- Work request -
Return the lines of the data below in which the string "SmartScreen" occurs.

- Data provided -
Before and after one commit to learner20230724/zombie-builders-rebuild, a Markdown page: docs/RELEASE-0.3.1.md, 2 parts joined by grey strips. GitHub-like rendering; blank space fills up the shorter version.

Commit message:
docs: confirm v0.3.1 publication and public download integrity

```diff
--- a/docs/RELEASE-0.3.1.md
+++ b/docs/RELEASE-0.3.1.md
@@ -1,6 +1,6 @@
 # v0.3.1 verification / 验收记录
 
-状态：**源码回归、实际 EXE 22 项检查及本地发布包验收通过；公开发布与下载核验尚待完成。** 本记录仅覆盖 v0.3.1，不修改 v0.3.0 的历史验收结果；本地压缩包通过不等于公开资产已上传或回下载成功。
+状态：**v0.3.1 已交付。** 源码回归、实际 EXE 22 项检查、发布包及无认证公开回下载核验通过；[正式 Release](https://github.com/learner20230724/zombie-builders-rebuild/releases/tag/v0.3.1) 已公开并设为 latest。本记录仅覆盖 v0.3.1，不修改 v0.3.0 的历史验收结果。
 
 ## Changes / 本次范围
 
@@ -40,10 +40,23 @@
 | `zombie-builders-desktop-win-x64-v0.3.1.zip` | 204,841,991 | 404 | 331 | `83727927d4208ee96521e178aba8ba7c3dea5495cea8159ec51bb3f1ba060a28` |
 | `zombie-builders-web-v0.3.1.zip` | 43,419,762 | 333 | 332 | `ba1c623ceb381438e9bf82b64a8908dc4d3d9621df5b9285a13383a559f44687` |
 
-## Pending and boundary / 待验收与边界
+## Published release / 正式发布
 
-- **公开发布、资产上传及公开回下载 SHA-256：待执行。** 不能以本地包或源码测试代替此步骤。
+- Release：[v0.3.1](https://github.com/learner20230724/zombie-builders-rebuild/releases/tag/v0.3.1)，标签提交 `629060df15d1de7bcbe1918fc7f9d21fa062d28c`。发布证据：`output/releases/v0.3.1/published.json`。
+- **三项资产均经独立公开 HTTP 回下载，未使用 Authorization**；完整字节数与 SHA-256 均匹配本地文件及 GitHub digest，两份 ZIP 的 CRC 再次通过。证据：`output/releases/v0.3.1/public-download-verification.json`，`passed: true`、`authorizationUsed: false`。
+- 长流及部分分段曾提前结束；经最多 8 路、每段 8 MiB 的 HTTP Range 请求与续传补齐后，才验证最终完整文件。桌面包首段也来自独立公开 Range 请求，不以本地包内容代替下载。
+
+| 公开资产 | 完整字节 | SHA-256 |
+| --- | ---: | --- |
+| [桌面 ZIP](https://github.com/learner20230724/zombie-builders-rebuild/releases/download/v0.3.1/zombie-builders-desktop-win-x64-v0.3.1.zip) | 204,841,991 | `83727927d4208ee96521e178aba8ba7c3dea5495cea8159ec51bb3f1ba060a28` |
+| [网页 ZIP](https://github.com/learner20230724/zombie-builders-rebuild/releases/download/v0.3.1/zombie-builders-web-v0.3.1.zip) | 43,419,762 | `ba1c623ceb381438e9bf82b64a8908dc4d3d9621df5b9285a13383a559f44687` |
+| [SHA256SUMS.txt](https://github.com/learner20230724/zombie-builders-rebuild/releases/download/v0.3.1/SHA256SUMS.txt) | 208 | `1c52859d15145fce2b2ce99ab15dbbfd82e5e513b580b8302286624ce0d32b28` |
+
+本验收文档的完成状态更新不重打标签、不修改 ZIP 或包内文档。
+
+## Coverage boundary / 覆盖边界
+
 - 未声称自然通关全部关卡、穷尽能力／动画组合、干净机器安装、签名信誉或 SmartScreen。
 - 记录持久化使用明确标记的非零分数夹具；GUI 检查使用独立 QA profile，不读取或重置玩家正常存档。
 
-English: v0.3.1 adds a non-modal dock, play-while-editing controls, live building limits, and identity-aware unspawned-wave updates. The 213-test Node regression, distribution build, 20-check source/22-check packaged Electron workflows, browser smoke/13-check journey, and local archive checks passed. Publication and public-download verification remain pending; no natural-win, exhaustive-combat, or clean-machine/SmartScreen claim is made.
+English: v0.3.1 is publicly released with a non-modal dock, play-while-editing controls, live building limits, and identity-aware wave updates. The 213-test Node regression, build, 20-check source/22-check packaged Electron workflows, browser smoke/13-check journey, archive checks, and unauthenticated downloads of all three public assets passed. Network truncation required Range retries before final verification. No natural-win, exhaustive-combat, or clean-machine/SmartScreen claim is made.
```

- Answer to the exercise -
 - 未声称自然通关全部关卡、穷尽能力／动画组合、干净机器安装、签名信誉或 SmartScreen。
-English: v0.3.1 adds a non-modal dock, play-while-editing controls, live building limits, and identity-aware unspawned-wave updates. The 213-test Node regression, distribution build, 20-check source/22-check packaged Electron workflows, browser smoke/13-check journey, and local archive checks passed. Publication and public-download verification remain pending; no natural-win, exhaustive-combat, or clean-machine/SmartScreen claim is made.
+English: v0.3.1 is publicly released with a non-modal dock, play-while-editing controls, live building limits, and identity-aware wave updates. The 213-test Node regression, build, 20-check source/22-check packaged Electron workflows, browser smoke/13-check journey, archive checks, and unauthenticated downloads of all three public assets passed. Network truncation required Range retries before final verification. No natural-win, exhaustive-combat, or clean-machine/SmartScreen claim is made.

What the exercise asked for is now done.